The middleware will parse the Cookie header on the request and expose the cookie data as the property req.cookies and, if a secret was provided, as the property req.signedCookies. These properties are name value pairs of the cookie name to cookie value.

When secret is provided, this module will unsign and validate any signed cookie values and move those name value pairs from req.cookies into req.signedCookies. A signed cookie is a cookie that has a value prefixed with s:. Signed cookies that fail signature validation will have the value false instead of the tampered value.

With this in place, you can now read cookies from within the route handlers, as follows:

@Get()findAll(@Req() request: Request) {  console.log(request.cookies); // or "request.cookies['cookieKey']"  // or console.log(request.signedCookies);}

info Hint The @Req() decorator is imported from the @nestjs/common, while Request from the express package.

To attach a cookie to an outgoing response, use the Response#cookie() method:

@Get()findAll(@Res({ passthrough: true }) response: Response) {  response.cookie('key', 'value')}

warning Warning If you want to leave the response handling logic to the framework, remember to set the passthrough option to true, as shown above. Read more here.

info Hint The @Res() decorator is imported from the @nestjs/common, while Response from the express package.

Use with Fastify#

First install the required package:

$ npm i fastify-cookie

Once the installation is complete, register the fastify-cookie plugin:
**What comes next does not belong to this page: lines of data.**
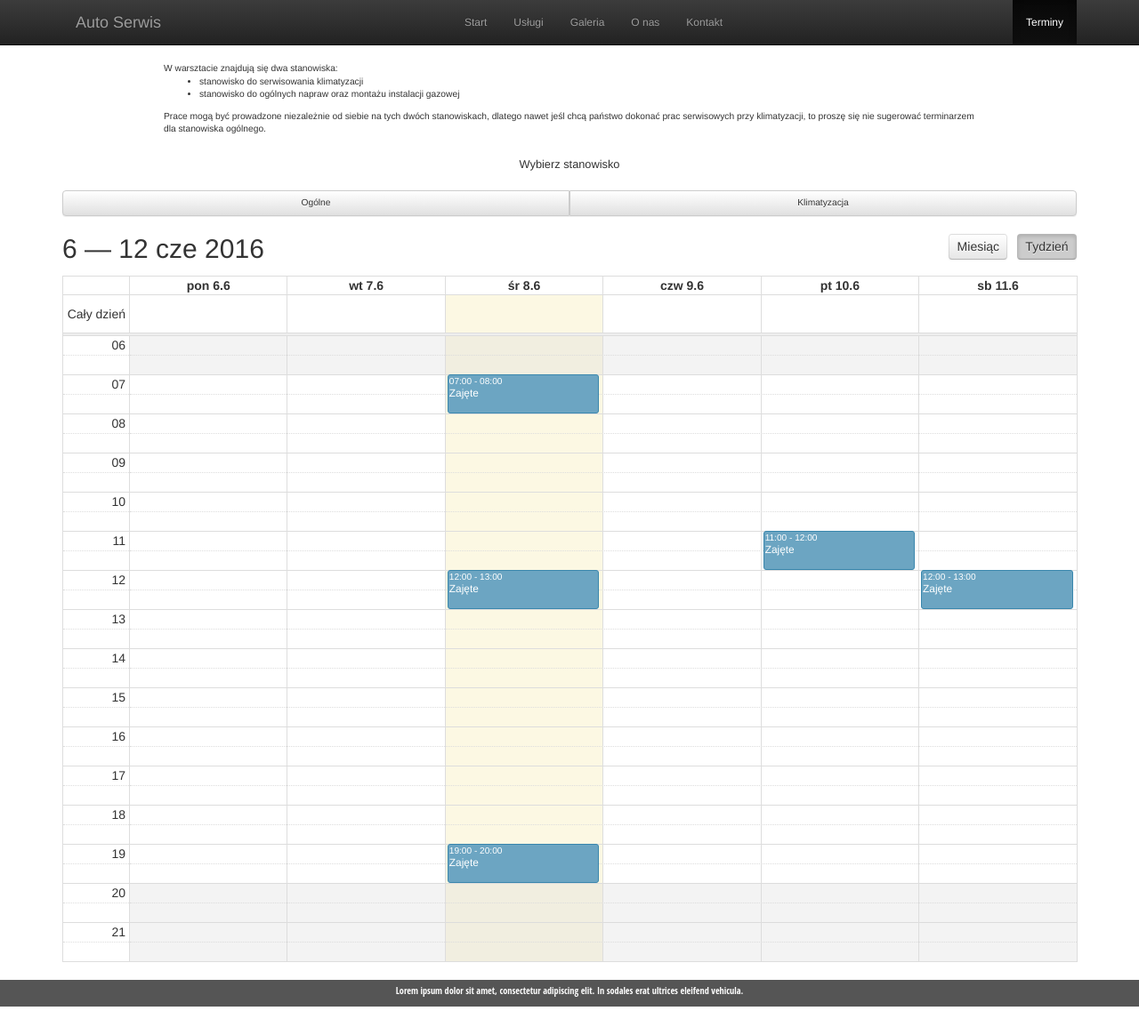
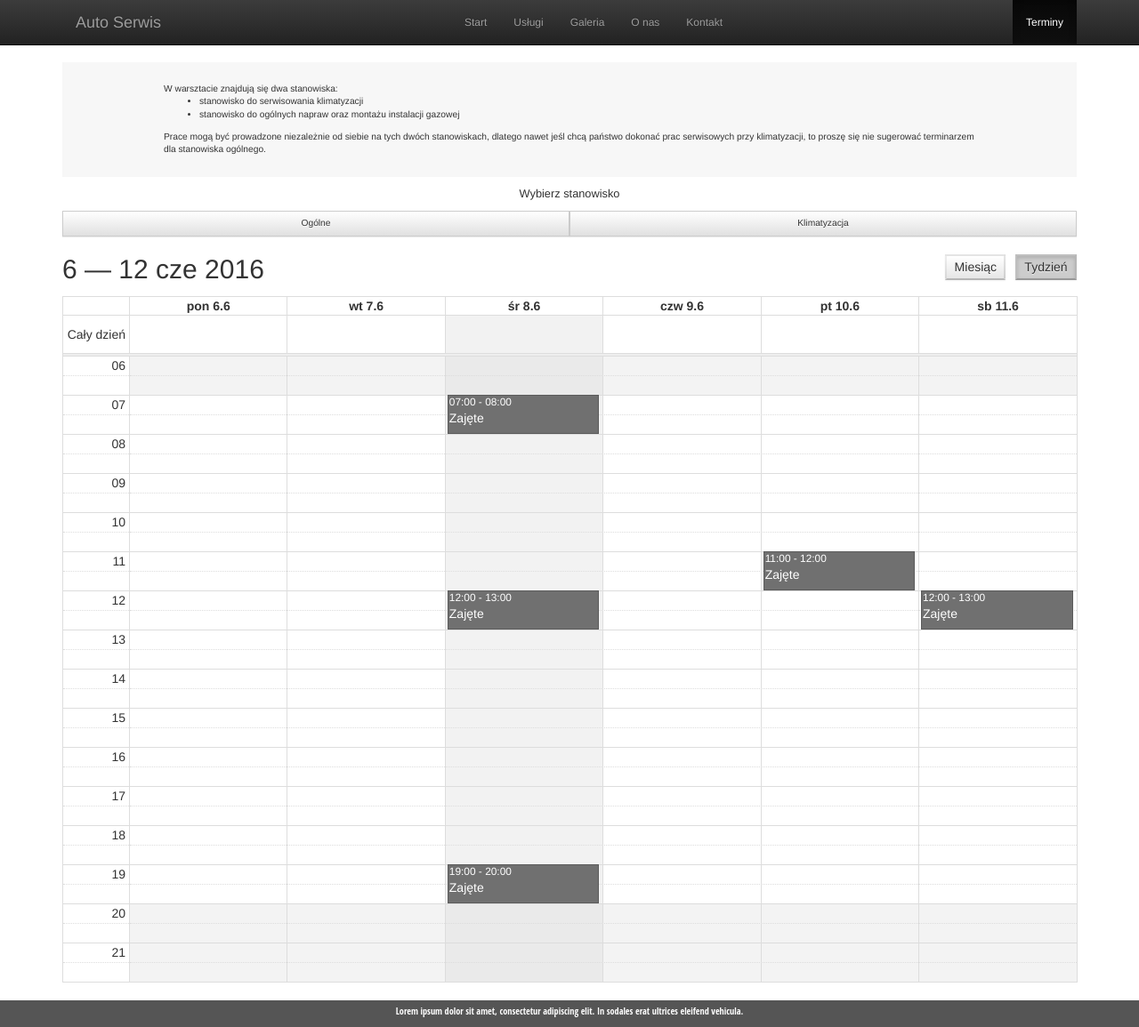
Before and after one commit to Fazii/ZIG, a PHP site: page /terminy.html in a window 1280 px wide. Shown: the whole page at 89% size. Before the commit the page ends 1132 px from the top, so only its background shows below. Run offline with PHP 8.4, Linux system fonts and the light colour scheme; lists and menus that the app fills with data are empty.

Commit message:
Calendar details

```diff
--- a/css/bootstrap-image-gallery.min.css
+++ /dev/null
@@ -1 +0,0 @@
-@charset "UTF-8";.blueimp-gallery .modal-body{position:relative;text-align:center;padding:0 0 56.25%;overflow:hidden;cursor:pointer}.blueimp-gallery .modal-footer{margin:0}.blueimp-gallery .modal-body img,.blueimp-gallery .modal-body .video-content video,.blueimp-gallery .modal-body .video-content iframe,.blueimp-gallery .modal-body .video-content a{max-width:100%;max-height:100%;margin:auto;position:absolute;top:0;right:0;bottom:0;left:0}.blueimp-gallery .modal-body .video-content video{display:none}.blueimp-gallery .modal-body .video-playing video{display:block}.blueimp-gallery .modal-body .video-content iframe{width:100%;height:100%;border:none;left:100%}.blueimp-gallery .modal-body .video-playing iframe{left:0}.blueimp-gallery .modal-body .video-playing img,.blueimp-gallery .modal-body .video-playing a{display:none}.blueimp-gallery .modal-body .video-content a{cursor:pointer}.blueimp-gallery .modal-body .video-content a:after{font-family:"Glyphicons Halflings";-webkit-font-smoothing:antialiased;content:"\e029";font-size:64px;line-height:64px;width:64px;height:64px;position:absolute;top:50%;margin:-32px 0 0 -32px}.blueimp-gallery .modal-body .video-loading a{background:url(../images/loading.gif) center no-repeat;background-size:64px 64px}.blueimp-gallery .modal-body .video-loading a:after{content:none}@media screen and (min-width:768px){.blueimp-gallery .modal-dialog{right:auto;left:auto;width:auto;max-width:900px;padding-left:5%;padding-right:5%}}
--- a/css/fullcalendar.css
+++ b/css/fullcalendar.css
@@ -47,7 +47,7 @@ body .fc { /* extra precedence to overcome jqui */
 }
 
 .fc-unthemed .fc-today {
-	background: #fcf8e3;
+	background: #F2F2F2;
 }
 
 .fc-highlight { /* when user is selecting cells */
@@ -174,21 +174,21 @@ NOTE: use percentage font sizes or else old IE chokes
 
 /* Firefox has an annoying inner border */
 .fc button::-moz-focus-inner { margin: 0; padding: 0; }
-
-.fc-state-default { /* non-theme */
+/*
+.fc-state-default {
 	border: 1px solid;
 }
 
-.fc-state-default.fc-corner-left { /* non-theme */
+.fc-state-default.fc-corner-left {
 	border-top-left-radius: 4px;
 	border-bottom-left-radius: 4px;
 }
 
-.fc-state-default.fc-corner-right { /* non-theme */
+.fc-state-default.fc-corner-right {
 	border-top-right-radius: 4px;
 	border-bottom-right-radius: 4px;
 }
-
+*/
 /* icons in buttons */
 
 .fc button .fc-icon { /* non-theme */
@@ -504,11 +504,10 @@ temporary rendered events).
 .fc-event {
 	position: relative; /* for resize handle and other inner positioning */
 	display: block; /* make the <a> tag block */
-	font-size: .85em;
+	font-size: 1em;
 	line-height: 1.3;
-	border-radius: 3px;
-	border: 1px solid #3a87ad; /* default BORDER color */
-	background-color: #3a87ad; /* default BACKGROUND color */
+	border: 1px solid #5B5B5B; /* default BORDER color */
+	background-color: #404040; /* default BACKGROUND color */
 	font-weight: normal; /* undo jqui's ui-widget-header bold */
 }
 
@@ -1259,6 +1258,8 @@ be a descendant of the grid when it is being dragged.
 	border-bottom-color: transparent;
 }
 #slots-picker-title{
+    position: relative;
+    top:10px;
     font-size: 1vw;
 }
 .btn{
@@ -1268,6 +1269,8 @@ be a descendant of the grid when it is being dragged.
 text-align: center;
 }
 #description{
-    padding:0 10% 2% 10%;
+    padding:2% 10% 2% 10%;
     font-size: 0.8vw;
+    background-color: #F7F7F7;
+
 }
--- a/css/style.css
+++ b/css/style.css
@@ -1,3 +1,9 @@
+*{
+ -webkit-border-radius: 0 !important;
+     -moz-border-radius: 0 !important;
+          border-radius: 0 !important;
+}
+
 html,
 body {
     margin: 0;
@@ -126,7 +132,6 @@ section {
 
 #aboutUS {
     font-family: 'Open Sans Condensed', sans-serif;
-    border-radius: 10px 10px 10px 10px;
     font-size: 1.2vw;
     margin: 0 auto;
     padding: 20px;
```
Also changed, not shown: css/bootstrap-image-gallery.css (deleted, +0 -87 lines).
import fastifyCookie from 'fastify-cookie';
// somewhere in your initialization fileconst app = await NestFactory.create<NestFastifyApplication>(  AppModule,  new FastifyAdapter(),);app.register(fastifyCookie, {  secret: 'my-secret', // for cookies signature});
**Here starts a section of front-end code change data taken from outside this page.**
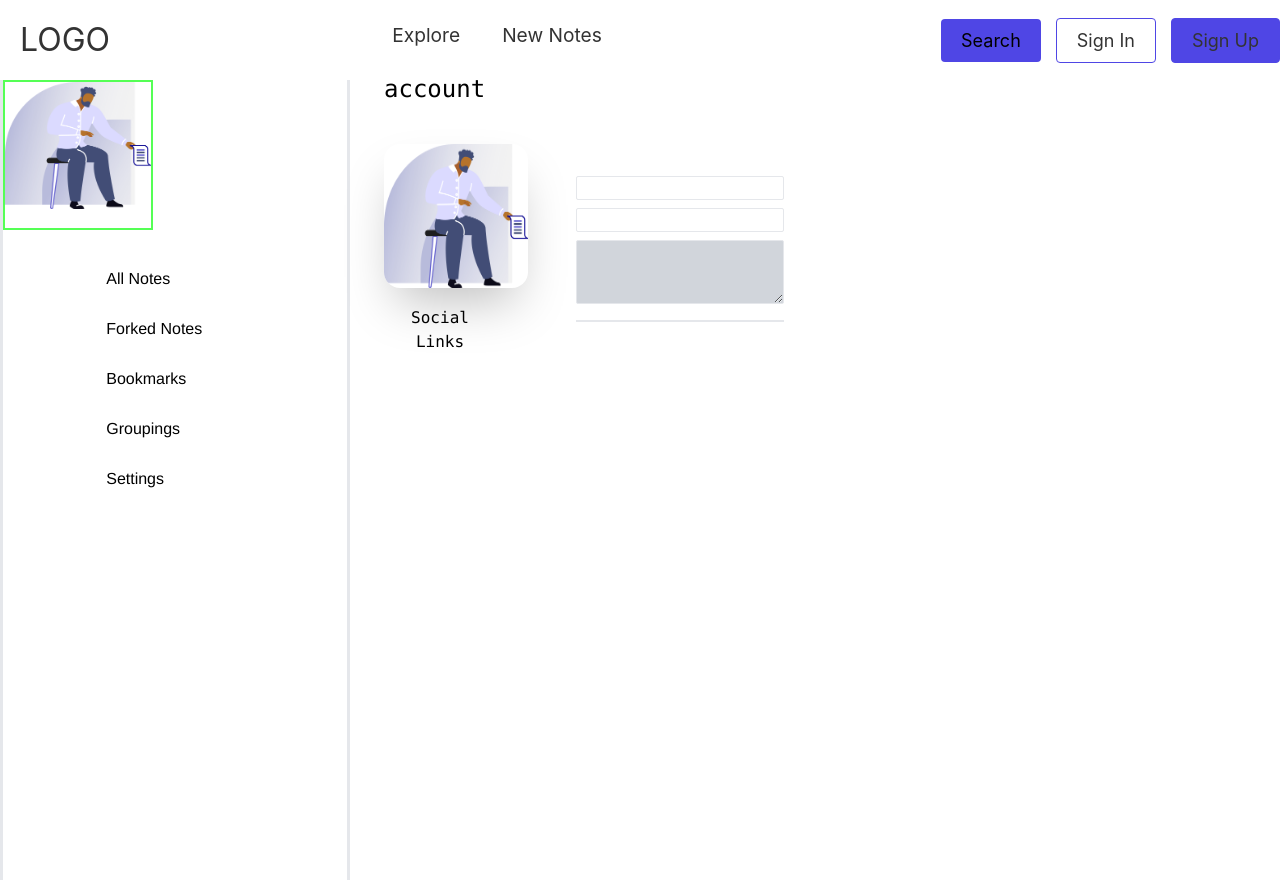
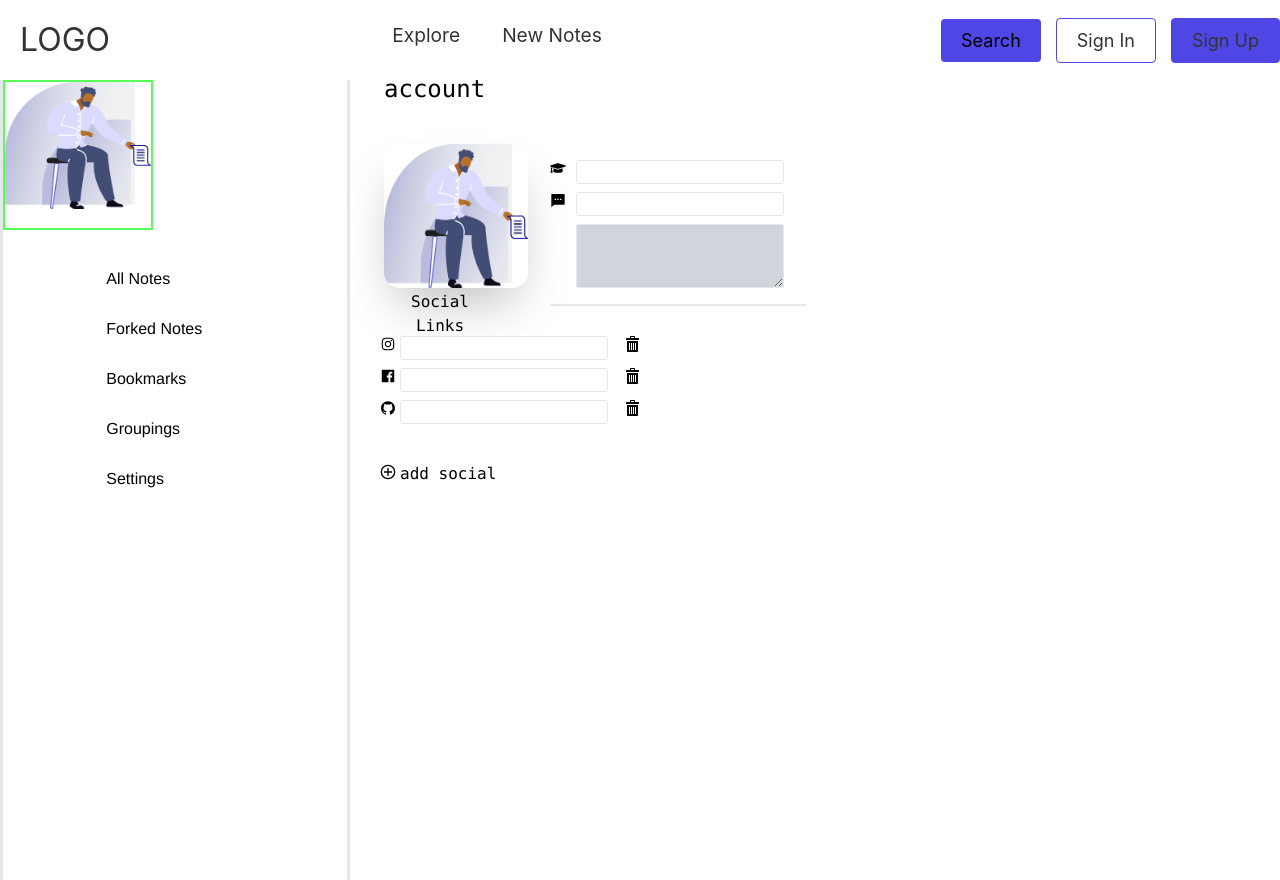
Before and after one commit to Sanjivchy/react-notebook, a React (Create React App) app: page /dashboard in a window 1280 px wide. Built offline with nearby package versions, Linux system fonts and the light colour scheme.

Commit message:
profil frontend finished

```diff
--- a/package.json
+++ b/package.json
@@ -11,6 +11,7 @@
     "react": "^17.0.2",
     "react-dom": "^17.0.2",
     "react-hook-form": "^7.10.0",
+    "react-icons": "^4.2.0",
     "react-router-dom": "^5.2.0",
     "react-scripts": "4.0.3",
     "styled-components": "^5.3.0",
--- a/src/components/Container/Container.js
+++ b/src/components/Container/Container.js
@@ -1,4 +1,10 @@
 import React from 'react'
+import { AiFillGithub, AiOutlineInstagram, AiFillFacebook } from "react-icons/ai";
+import { GrAddCircle } from "react-icons/gr";
+import { Link } from 'react-router-dom';
+import { RiMessage2Fill } from "react-icons/ri";
+import { FaGraduationCap } from "react-icons/fa";
+import { ImBin } from "react-icons/im";
 
 import Img1 from '../pages/home/images/img1.png';
 
@@ -9,12 +15,31 @@ function Container() {
             <img className="absolute w-36 h-36 ml-96 mt-16 rounded-2xl shadow-2xl drop-shadow-3xl" src={Img1} alt="iamges"/>
 
                <form action="">
-               <input className="absolute w-52 h-6 ml-106 mt-24 border box-border rounded-sm text-gray-600" type="text" name="name" />
-                <input className="absolute w-52 h-6 ml-106 mt-32 border box-border rounded-sm text-gray-600"  type="text" name="name" />
+                <div className="absolute  ml-xl mt-20 "> <FaGraduationCap/></div>
+                <input className="absolute w-52 h-6 ml-106 mt-20 border box-border rounded-sm text-gray-600" type="text" name="name" />
 
-                <textarea className="absolute w-52 h-16 ml-106 mt-40 bg-gray-300 border box-border rounded-sm text-gray-600 inline-block align-top "  type="text" name="name" />
-              <div className="absolute w-52 h-0 ml-106  mt-60 border "></div>
-                <label className="font-mono font-normal not-italic absolute w-28 h-5 ml-96 mt-60 text-base flex items-center text-center text-black">Social Links</label>
+                <div className="absolute  ml-xl mt-28 "> <RiMessage2Fill/></div>
+
+                <input className="absolute w-52 h-6 ml-106 mt-28 border box-border rounded-sm text-gray-600"  type="text" name="name" />
+
+                <textarea className="absolute w-52 h-16 ml-106 mt-36 bg-gray-300 border box-border rounded-sm text-gray-600 inline-block align-top "  type="text" name="name" />
+                <div className="absolute w-64 h-0 ml-xl  mt-56 border bg-black "></div>
+                <label className="font-mono font-normal not-italic absolute w-28 h-5 ml-96 mt-56 text-base flex items-center text-center text-black">Social Links</label>
+
+                <input className="absolute w-52 h-6 ml-lg mt-64  border box-border rounded-sm text-gray-600" type="text" name="name" />
+                <div className="absolute  ml-sm mt-64 "> <AiOutlineInstagram/></div>
+                <div className="absolute  ml-md mt-64 "> <ImBin/></div>
+
+                <input className="absolute w-52 h-6 ml-lg mt-72 border box-border rounded-sm text-gray-600" type="text" name="name" />
+                <div className="absolute  ml-sm mt-72 "> <AiFillFacebook/></div>
+                <div className="absolute  ml-md mt-72 "> <ImBin/></div>
+
+                <input className="absolute w-52 h-6 ml-lg mt-80 border box-border rounded-sm text-gray-600" type="text" name="name" />
+                <div className="absolute  ml-sm mt-80 "> <AiFillGithub/></div>
+                <div className="absolute  ml-md mt-80 "> <ImBin/></div>
+
+                <div className="absolute  ml-sm mt-96 "> <GrAddCircle/></div>
+                <Link className="font-mono font-normal not-italic absolute w-28 h-5 ml-lg mt-96 text-base flex items-center text-center text-black">add social</Link>
 
                </form>
         </div>
--- a/tailwind.config.js
+++ b/tailwind.config.js
@@ -10,7 +10,12 @@ module.exports = {
     },
     extend: {
       spacing:{
-      '103': '35rem',
+
+      'sm': '380px',
+      'lg':'400px',
+      'xl':'550px',
+      'md':'625px',
+      '100': '27rem',
       '106': '36rem',
       '109':'39rem',
     }
```
Also changed, not shown: 1 other file (tests, documents, lock files or other folders).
With this in place, you can now read cookies from within the route handlers, as follows:

@Get()findAll(@Req() request: FastifyRequest) {  console.log(request.cookies); // or "request.cookies['cookieKey']"}

info Hint The @Req() decorator is imported from the @nestjs/common, while FastifyRequest from the fastify package.

To attach a cookie to an outgoing response, use the FastifyReply#setCookie() method:

@Get()findAll(@Res({ passthrough: true }) response: FastifyReply) {  response.setCookie('key', 'value')}

To read more about FastifyReply#setCookie() method, check out this page.

warning Warning If you want to leave the response handling logic to the framework, remember to set the passthrough option to true, as shown above. Read more here.

info Hint The @Res() decorator is imported from the @nestjs/common, while FastifyReply from the fastify package.

Creating a custom decorator (cross-platform)#

To provide a convenient, declarative way of accessing incoming cookies, we can create a custom decorator.

import { createParamDecorator, ExecutionContext } from '@nestjs/common';
export const Cookies = createParamDecorator(  (data: string, ctx: ExecutionContext) => {    const request = ctx.switchToHttp().getRequest();    return data ? request.cookies?.[data] : request.cookies;  },);

The @Cookies() decorator will extract all cookies, or a named cookie from the req.cookies object and populate the decorated parameter with that value.

With this in place, we can now use the decorator in a route handler signature, as follows:

@Get()findAll(@Cookies('name') name: string) {}